And a final tidbit of our history, this is regarding the forced removal of hejab for women and forced replacement of the Felt Cap (Kolah Namadi) with the Pahlavi Cap and subsequently by the fedora (Kolah Farangi). Incidentally these forced acts of “modernity” caused major upheaval and a number of deaths. What I’m going to describe is the typical hypocrisy hidden inside such acts of modernity. Some of our readers might already know that in order to encourage women to remove their veil, Reza Shah would parade his wife and daughter, Ashraf, bareheaded throughout the streets of Tehran. The psychological effect on the veiled person is the equivalent of parading a hejab free person bare naked in public, extremely embarrassing. It’s highly unlikely that his reluctant models enjoyed doing so as they, like millions of Iranian women, were used to wearing their veil and were quite happy with it. However, some readers may not be aware that the same Reza Shah would not allow young Ashraf to wear short sleeved shirts around the palace. I’ll leave it to the reader to decide what to make of that.
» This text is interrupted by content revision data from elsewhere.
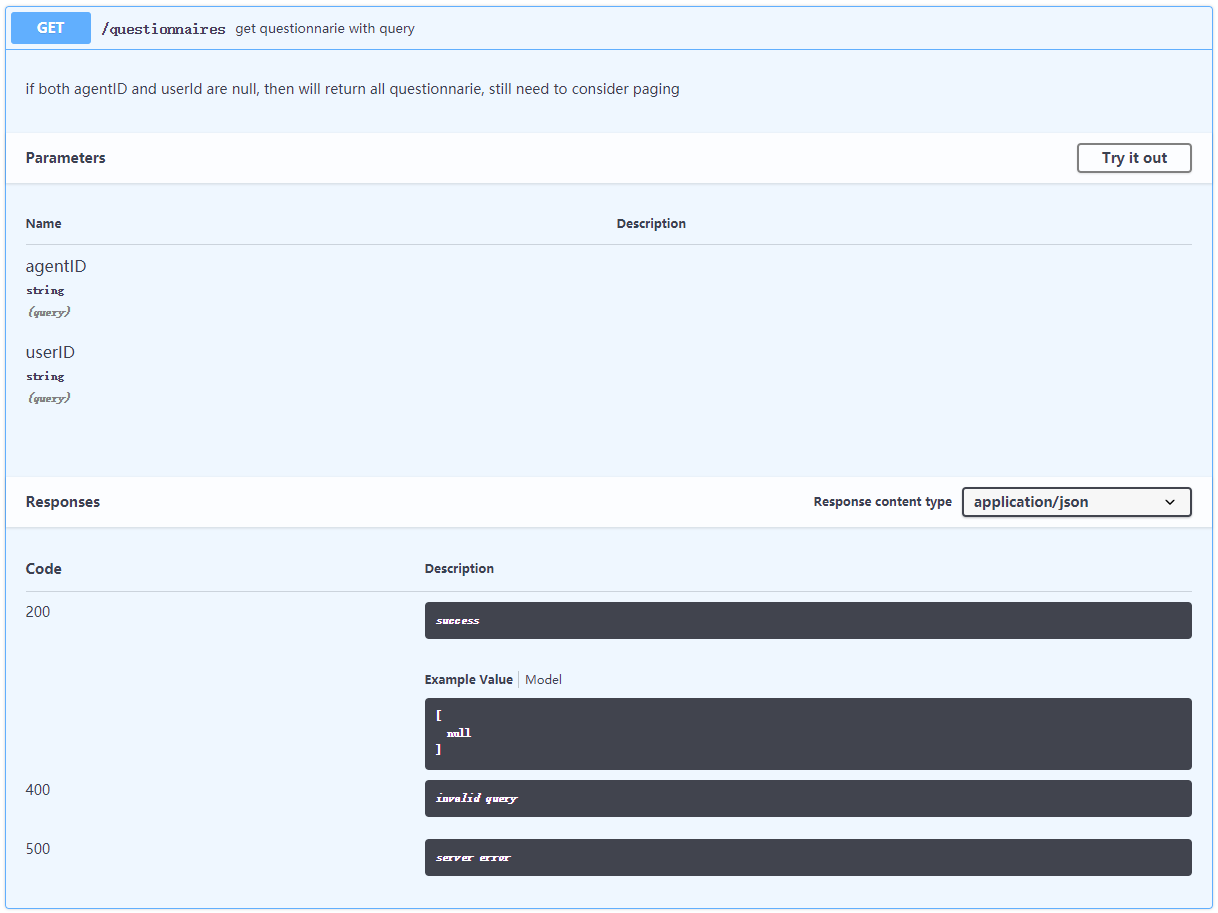
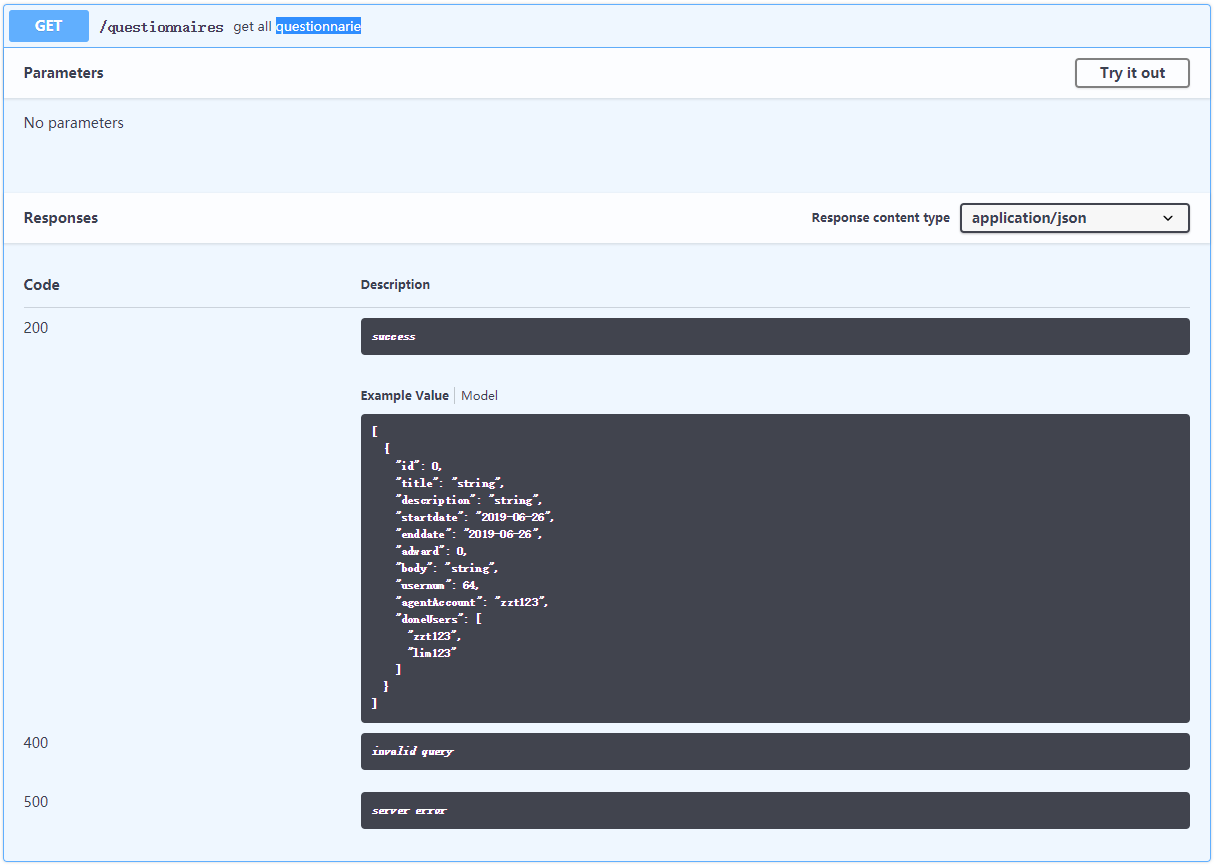
update 问卷 API

diff --git a/SD.md b/SD.md
@@ -53,7 +53,7 @@ v1.2|2019.6.23|完成模块设计、更新API设计|章恒
     ![](pics/API/API13.png)
     ![](pics/API/API14.png)
 
-**Questionnaire**
+**Questionnaires**
 - 数据结构
 
     ![](pics/API/Model6.png)
@@ -62,7 +62,10 @@ v1.2|2019.6.23|完成模块设计、更新API设计|章恒
     ![](pics/API/API15.png)
     ![](pics/API/API16.png)
     ![](pics/API/API17.png)
-
+    ![](pics/API/API18.png)
+    ![](pics/API/API19.png)
+    ![](pics/API/API20.png)
+    ![](pics/API/API21.png)
 
 **Error**
 - 数据结构
@@ -70,7 +73,7 @@ v1.2|2019.6.23|完成模块设计、更新API设计|章恒
     ![](pics/API/Model5.png)
 
 ---
-### 4. 技术选型理由
+### 4. 技术选型及理由
 
 ---
 ### 5. Architecture design（架构设计）
@@ -81,3 +84,5 @@ v1.2|2019.6.23|完成模块设计、更新API设计|章恒
 
 ---
 ### 7. 软件设计技术
+
+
And finally, thanks to Reza Shah, I must admit that I seriously can not see much difference in essence between the monarchists and the current Islamic system that is operating in Iran. Just to name a few points of commonality, they are both patriarchal and prefer a lifelong leader to have the final say on important issues. They both like to meddle in people’s private lives, persuading or forcing people what to wear and how to behave and most importantly neither group can tolerate an opposing opinion. Except for the superficial differences in appearance and eloquence, the former exhibiting a more stylish, urban appearance while the latter preferring the more modest and provincial look, it seems to me that fundamentally they have more in common than they think. Perhaps they should unite against the rest of us.